Start of Block

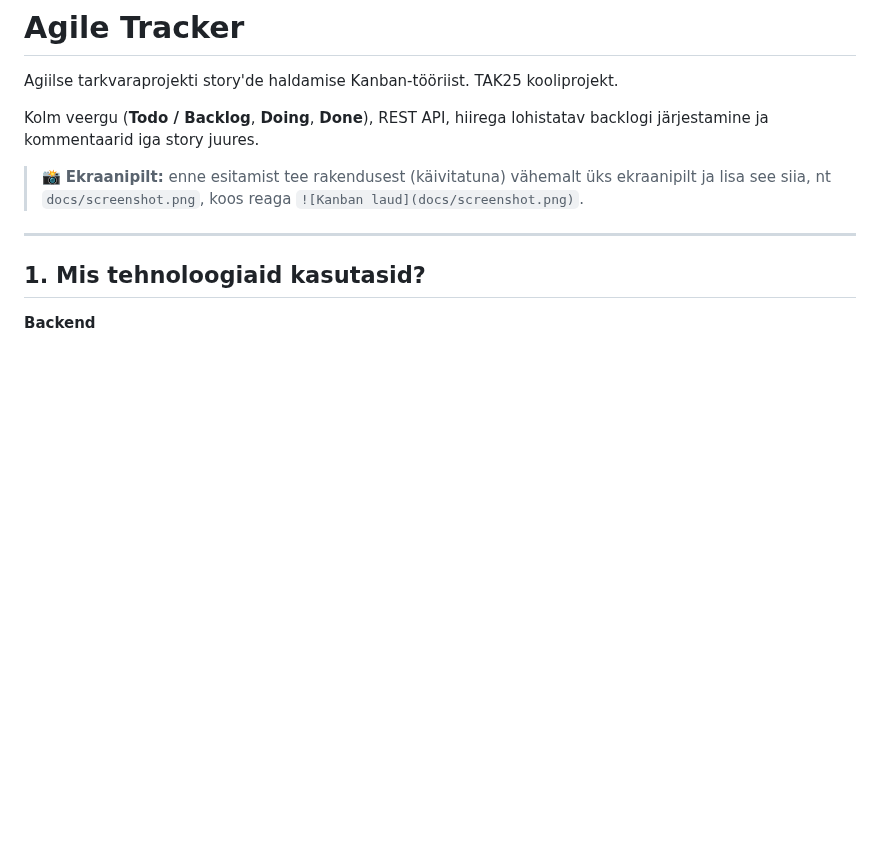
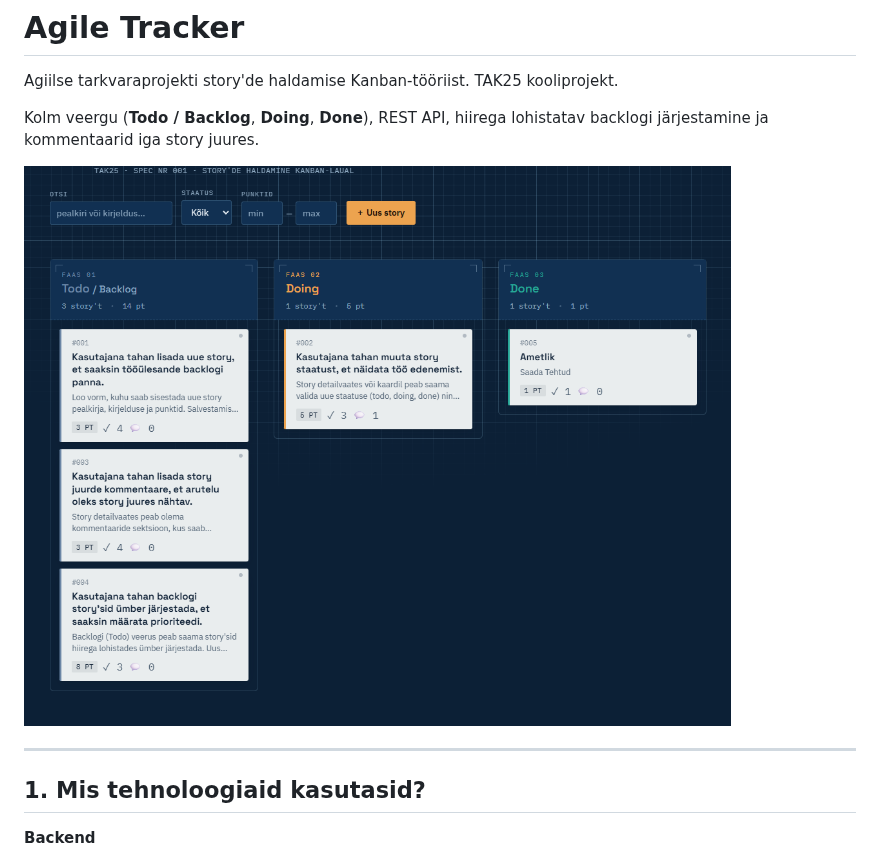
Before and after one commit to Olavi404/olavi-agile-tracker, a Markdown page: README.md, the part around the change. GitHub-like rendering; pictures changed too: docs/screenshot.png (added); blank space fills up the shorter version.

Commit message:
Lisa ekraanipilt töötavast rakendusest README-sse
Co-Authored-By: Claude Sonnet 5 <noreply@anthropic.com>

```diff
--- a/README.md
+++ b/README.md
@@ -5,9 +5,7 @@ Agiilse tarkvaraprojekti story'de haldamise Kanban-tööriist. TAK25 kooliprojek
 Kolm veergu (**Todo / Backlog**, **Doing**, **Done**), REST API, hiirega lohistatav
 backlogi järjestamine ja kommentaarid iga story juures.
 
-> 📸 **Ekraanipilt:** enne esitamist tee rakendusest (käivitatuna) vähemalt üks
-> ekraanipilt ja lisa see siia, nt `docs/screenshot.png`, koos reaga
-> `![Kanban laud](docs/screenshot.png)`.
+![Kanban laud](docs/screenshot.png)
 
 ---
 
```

End of Block

YOUR OBJECTIVE: Look over the listing and return each line that holds "story".

WRITTEN RESPONSE:
@@ -5,9 +5,7 @@ Agiilse tarkvaraprojekti story'de haldamise Kanban-tööriist. TAK25 kooliprojek
 backlogi järjestamine ja kommentaarid iga story juures.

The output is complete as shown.